> _Requirement_
Find every line below with the word "type" in it, and copy each one.

Collected data entries:
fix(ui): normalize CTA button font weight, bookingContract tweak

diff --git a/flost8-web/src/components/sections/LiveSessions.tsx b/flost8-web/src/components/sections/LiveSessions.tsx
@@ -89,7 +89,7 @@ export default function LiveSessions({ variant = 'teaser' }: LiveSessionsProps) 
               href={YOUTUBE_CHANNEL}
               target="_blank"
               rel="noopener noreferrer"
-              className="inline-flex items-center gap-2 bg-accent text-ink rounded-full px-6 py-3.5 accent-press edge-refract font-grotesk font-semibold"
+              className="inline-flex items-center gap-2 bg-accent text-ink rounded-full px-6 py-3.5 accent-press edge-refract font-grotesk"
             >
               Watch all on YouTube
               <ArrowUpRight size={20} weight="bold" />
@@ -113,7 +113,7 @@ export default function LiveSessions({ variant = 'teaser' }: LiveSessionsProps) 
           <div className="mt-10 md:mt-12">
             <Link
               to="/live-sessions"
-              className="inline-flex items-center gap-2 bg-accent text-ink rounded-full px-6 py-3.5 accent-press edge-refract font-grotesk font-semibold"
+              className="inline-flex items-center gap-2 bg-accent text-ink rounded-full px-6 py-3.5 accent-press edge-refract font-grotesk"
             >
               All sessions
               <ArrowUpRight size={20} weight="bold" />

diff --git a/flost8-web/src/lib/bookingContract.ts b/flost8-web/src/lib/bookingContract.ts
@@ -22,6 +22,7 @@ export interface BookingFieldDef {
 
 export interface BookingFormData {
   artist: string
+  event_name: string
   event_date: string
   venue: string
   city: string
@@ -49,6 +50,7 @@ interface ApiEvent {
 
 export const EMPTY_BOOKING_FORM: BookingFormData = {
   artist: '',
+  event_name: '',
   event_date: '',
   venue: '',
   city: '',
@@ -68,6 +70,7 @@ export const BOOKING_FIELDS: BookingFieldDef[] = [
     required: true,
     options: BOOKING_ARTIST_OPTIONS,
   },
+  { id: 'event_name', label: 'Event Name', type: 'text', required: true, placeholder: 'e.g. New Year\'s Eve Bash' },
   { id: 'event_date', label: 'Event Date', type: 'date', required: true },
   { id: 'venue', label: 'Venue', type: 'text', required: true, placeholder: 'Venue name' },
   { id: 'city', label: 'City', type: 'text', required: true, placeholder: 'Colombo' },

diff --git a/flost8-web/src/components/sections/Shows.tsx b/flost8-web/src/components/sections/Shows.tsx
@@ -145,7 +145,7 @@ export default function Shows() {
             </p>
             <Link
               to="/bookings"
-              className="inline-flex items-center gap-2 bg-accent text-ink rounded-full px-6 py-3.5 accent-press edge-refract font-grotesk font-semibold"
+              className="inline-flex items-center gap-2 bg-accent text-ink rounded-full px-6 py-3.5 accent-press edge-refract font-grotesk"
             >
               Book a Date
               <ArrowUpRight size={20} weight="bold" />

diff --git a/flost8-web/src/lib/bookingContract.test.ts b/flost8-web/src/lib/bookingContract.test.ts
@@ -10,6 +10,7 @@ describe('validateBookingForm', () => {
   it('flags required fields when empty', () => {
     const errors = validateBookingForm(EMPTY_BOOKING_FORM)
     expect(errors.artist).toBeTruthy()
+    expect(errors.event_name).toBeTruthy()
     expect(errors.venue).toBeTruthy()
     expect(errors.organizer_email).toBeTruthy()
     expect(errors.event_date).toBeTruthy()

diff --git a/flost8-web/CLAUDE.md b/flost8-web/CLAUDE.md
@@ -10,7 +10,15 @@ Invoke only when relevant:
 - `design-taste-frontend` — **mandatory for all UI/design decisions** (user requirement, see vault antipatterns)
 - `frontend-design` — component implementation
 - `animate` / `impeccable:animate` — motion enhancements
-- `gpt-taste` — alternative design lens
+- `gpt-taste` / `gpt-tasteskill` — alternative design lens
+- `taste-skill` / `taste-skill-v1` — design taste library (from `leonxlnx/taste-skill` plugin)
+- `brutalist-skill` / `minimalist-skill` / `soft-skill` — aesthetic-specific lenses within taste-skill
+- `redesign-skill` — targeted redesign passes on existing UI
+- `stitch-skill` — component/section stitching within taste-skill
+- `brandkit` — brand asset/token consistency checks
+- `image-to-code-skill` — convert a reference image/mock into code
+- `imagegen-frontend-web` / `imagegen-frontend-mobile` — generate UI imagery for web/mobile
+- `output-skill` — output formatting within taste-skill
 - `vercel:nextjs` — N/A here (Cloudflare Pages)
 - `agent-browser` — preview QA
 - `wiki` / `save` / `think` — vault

> _Reply_
+  { id: 'event_name', label: 'Event Name', type: 'text', required: true, placeholder: 'e.g. New Year\'s Eve Bash' },
   { id: 'event_date', label: 'Event Date', type: 'date', required: true },
   { id: 'venue', label: 'Venue', type: 'text', required: true, placeholder: 'Venue name' },
   { id: 'city', label: 'City', type: 'text', required: true, placeholder: 'Colombo' },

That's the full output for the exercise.